TASK DIRECTIONS:
Nothing but an exact copy of the data should be given.

DATA RECORDS:
────────

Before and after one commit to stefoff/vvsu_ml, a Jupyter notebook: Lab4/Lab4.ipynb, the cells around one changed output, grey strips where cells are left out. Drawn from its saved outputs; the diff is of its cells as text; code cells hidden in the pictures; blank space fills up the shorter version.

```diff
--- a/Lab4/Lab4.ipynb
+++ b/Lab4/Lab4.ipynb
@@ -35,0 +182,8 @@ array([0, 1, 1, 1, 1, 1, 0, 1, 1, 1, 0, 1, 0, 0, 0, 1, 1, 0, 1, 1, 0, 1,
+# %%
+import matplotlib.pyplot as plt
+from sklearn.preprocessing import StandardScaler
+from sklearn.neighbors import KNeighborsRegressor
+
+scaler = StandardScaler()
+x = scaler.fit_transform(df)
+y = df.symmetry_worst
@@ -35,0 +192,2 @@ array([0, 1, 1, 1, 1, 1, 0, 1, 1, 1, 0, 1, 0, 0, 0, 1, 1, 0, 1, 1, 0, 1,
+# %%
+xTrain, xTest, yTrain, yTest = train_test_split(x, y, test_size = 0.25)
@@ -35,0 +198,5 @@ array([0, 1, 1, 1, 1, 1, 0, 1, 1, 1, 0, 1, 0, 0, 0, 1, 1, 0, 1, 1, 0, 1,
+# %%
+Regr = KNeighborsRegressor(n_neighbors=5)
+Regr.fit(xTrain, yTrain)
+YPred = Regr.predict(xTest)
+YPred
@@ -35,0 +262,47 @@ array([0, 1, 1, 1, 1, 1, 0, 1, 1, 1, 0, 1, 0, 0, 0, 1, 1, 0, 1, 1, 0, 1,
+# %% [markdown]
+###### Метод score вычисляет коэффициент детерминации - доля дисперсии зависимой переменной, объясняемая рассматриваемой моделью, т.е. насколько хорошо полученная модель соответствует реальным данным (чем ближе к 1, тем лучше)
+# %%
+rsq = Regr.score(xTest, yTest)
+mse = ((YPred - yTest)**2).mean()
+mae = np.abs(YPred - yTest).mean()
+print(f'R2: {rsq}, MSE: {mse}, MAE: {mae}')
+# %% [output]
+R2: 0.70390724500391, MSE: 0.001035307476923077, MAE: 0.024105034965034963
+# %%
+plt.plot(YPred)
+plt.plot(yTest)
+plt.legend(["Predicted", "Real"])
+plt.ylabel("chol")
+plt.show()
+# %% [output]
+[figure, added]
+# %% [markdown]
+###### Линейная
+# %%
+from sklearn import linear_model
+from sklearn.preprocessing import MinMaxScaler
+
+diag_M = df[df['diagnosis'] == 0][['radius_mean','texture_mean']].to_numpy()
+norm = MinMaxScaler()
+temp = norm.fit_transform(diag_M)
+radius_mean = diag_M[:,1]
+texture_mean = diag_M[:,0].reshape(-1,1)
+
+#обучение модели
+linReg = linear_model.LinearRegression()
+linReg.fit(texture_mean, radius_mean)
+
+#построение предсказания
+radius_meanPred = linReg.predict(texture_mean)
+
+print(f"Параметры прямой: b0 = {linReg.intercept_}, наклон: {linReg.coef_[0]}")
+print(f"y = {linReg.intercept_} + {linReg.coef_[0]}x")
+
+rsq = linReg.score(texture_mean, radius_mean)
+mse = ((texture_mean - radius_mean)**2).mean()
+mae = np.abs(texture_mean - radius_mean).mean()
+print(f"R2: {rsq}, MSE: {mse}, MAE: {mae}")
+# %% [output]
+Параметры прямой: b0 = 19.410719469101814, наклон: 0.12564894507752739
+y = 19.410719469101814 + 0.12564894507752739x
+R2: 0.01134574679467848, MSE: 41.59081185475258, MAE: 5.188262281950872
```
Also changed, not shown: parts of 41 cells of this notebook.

────────

OUTPUT OF THE EXERCISE:
Before and after one commit to stefoff/vvsu_ml, a Jupyter notebook: Lab4/Lab4.ipynb, the cells around one changed output, grey strips where cells are left out. Drawn from its saved outputs; the diff is of its cells as text; code cells hidden in the pictures; blank space fills up the shorter version.

```diff
--- a/Lab4/Lab4.ipynb
+++ b/Lab4/Lab4.ipynb
@@ -35,0 +182,8 @@ array([0, 1, 1, 1, 1, 1, 0, 1, 1, 1, 0, 1, 0, 0, 0, 1, 1, 0, 1, 1, 0, 1,
+# %%
+import matplotlib.pyplot as plt
+from sklearn.preprocessing import StandardScaler
+from sklearn.neighbors import KNeighborsRegressor
+
+scaler = StandardScaler()
+x = scaler.fit_transform(df)
+y = df.symmetry_worst
@@ -35,0 +192,2 @@ array([0, 1, 1, 1, 1, 1, 0, 1, 1, 1, 0, 1, 0, 0, 0, 1, 1, 0, 1, 1, 0, 1,
+# %%
+xTrain, xTest, yTrain, yTest = train_test_split(x, y, test_size = 0.25)
@@ -35,0 +198,5 @@ array([0, 1, 1, 1, 1, 1, 0, 1, 1, 1, 0, 1, 0, 0, 0, 1, 1, 0, 1, 1, 0, 1,
+# %%
+Regr = KNeighborsRegressor(n_neighbors=5)
+Regr.fit(xTrain, yTrain)
+YPred = Regr.predict(xTest)
+YPred
@@ -35,0 +262,47 @@ array([0, 1, 1, 1, 1, 1, 0, 1, 1, 1, 0, 1, 0, 0, 0, 1, 1, 0, 1, 1, 0, 1,
+# %% [markdown]
+###### Метод score вычисляет коэффициент детерминации - доля дисперсии зависимой переменной, объясняемая рассматриваемой моделью, т.е. насколько хорошо полученная модель соответствует реальным данным (чем ближе к 1, тем лучше)
+# %%
+rsq = Regr.score(xTest, yTest)
+mse = ((YPred - yTest)**2).mean()
+mae = np.abs(YPred - yTest).mean()
+print(f'R2: {rsq}, MSE: {mse}, MAE: {mae}')
+# %% [output]
+R2: 0.70390724500391, MSE: 0.001035307476923077, MAE: 0.024105034965034963
+# %%
+plt.plot(YPred)
+plt.plot(yTest)
+plt.legend(["Predicted", "Real"])
+plt.ylabel("chol")
+plt.show()
+# %% [output]
+[figure, added]
+# %% [markdown]
+###### Линейная
+# %%
+from sklearn import linear_model
+from sklearn.preprocessing import MinMaxScaler
+
+diag_M = df[df['diagnosis'] == 0][['radius_mean','texture_mean']].to_numpy()
+norm = MinMaxScaler()
+temp = norm.fit_transform(diag_M)
+radius_mean = diag_M[:,1]
+texture_mean = diag_M[:,0].reshape(-1,1)
+
+#обучение модели
+linReg = linear_model.LinearRegression()
+linReg.fit(texture_mean, radius_mean)
+
+#построение предсказания
+radius_meanPred = linReg.predict(texture_mean)
+
+print(f"Параметры прямой: b0 = {linReg.intercept_}, наклон: {linReg.coef_[0]}")
+print(f"y = {linReg.intercept_} + {linReg.coef_[0]}x")
+
+rsq = linReg.score(texture_mean, radius_mean)
+mse = ((texture_mean - radius_mean)**2).mean()
+mae = np.abs(texture_mean - radius_mean).mean()
+print(f"R2: {rsq}, MSE: {mse}, MAE: {mae}")
+# %% [output]
+Параметры прямой: b0 = 19.410719469101814, наклон: 0.12564894507752739
+y = 19.410719469101814 + 0.12564894507752739x
+R2: 0.01134574679467848, MSE: 41.59081185475258, MAE: 5.188262281950872
```
Also changed, not shown: parts of 41 cells of this notebook.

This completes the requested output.